**What you need to do**
Each line containing the word "onChangeValue" must be copied from the material below.

**Provided data**
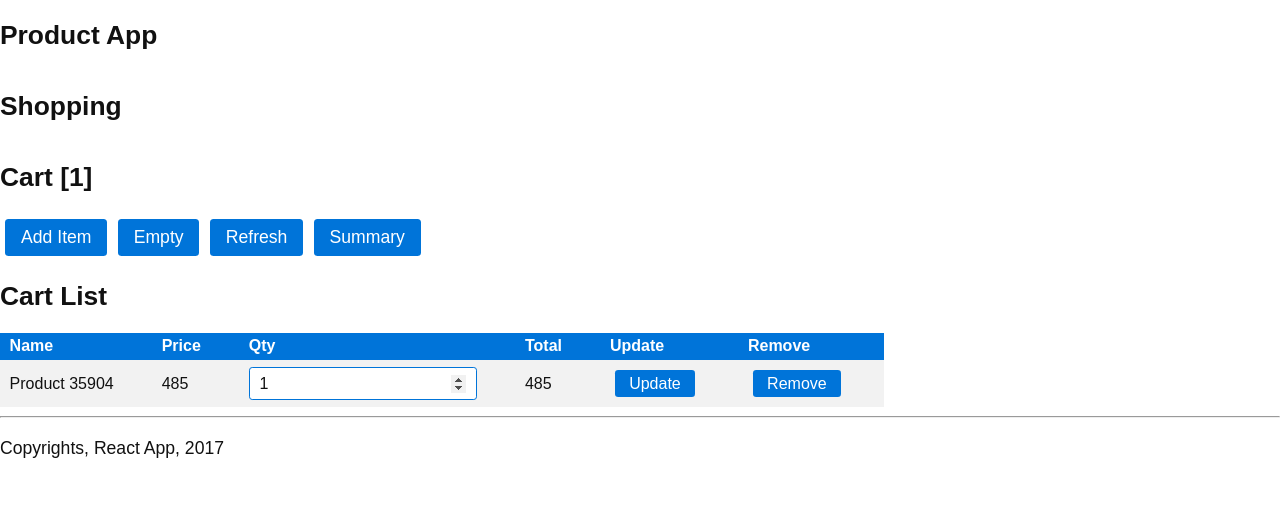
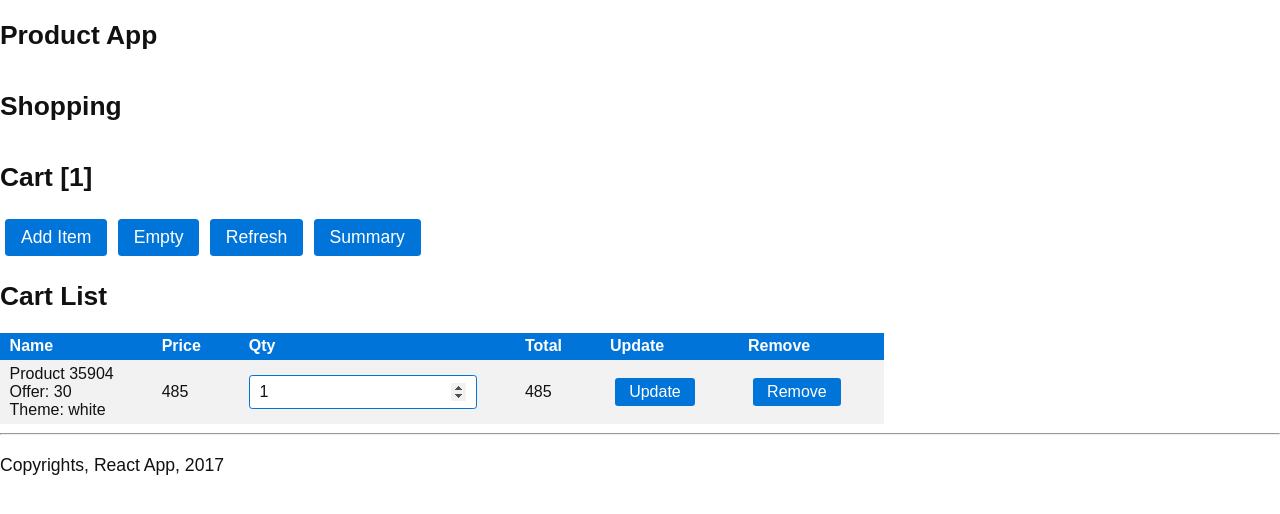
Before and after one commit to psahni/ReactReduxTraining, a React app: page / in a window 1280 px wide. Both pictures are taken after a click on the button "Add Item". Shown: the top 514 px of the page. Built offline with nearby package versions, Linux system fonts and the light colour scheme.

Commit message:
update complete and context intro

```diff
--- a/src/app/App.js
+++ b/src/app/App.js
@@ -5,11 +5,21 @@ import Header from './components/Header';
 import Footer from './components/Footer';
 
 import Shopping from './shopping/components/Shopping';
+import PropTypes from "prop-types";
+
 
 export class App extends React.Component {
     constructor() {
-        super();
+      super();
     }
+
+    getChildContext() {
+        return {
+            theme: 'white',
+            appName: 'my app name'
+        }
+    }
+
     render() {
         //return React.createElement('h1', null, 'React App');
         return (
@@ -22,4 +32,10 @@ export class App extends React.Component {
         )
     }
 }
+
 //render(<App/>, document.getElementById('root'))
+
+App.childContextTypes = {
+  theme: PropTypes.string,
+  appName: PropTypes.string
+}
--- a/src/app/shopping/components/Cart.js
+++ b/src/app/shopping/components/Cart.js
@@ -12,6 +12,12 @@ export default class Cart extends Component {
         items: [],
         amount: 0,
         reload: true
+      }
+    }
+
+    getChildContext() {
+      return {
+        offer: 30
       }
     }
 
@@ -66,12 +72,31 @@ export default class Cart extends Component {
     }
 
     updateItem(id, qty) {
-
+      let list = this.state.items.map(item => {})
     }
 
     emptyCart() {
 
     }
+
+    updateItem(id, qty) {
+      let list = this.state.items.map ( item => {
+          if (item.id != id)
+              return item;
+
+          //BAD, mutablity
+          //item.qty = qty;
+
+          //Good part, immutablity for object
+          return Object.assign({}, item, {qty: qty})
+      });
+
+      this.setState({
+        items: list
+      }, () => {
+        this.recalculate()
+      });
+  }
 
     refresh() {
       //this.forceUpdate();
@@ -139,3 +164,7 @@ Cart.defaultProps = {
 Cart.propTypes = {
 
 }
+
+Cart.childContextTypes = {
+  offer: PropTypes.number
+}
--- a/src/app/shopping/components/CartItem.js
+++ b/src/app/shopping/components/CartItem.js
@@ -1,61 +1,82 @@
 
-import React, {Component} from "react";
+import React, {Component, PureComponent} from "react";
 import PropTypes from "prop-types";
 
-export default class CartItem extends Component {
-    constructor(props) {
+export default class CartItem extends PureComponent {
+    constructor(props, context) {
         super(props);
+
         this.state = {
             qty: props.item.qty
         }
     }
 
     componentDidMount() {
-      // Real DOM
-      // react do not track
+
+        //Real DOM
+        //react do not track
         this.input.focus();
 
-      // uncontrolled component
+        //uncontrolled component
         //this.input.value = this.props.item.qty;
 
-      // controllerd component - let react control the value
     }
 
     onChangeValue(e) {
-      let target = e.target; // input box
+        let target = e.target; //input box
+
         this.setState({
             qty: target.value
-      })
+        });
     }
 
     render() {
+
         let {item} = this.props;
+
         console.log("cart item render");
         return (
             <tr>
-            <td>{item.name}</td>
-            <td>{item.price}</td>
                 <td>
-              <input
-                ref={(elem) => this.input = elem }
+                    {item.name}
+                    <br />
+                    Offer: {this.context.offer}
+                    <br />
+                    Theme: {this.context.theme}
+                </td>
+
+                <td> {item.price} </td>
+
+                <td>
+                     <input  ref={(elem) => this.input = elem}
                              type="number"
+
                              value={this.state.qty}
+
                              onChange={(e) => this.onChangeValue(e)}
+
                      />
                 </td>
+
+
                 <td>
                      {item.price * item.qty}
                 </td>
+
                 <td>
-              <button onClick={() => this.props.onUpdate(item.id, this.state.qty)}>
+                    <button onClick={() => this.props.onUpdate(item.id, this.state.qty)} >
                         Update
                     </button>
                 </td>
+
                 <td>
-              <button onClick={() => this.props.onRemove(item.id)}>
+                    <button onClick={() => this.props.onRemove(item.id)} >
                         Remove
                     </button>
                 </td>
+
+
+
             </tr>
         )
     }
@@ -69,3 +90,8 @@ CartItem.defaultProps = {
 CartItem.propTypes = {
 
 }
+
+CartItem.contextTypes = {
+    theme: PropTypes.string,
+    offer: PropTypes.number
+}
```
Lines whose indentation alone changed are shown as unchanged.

**Result**
     onChangeValue(e) {
                              onChange={(e) => this.onChangeValue(e)}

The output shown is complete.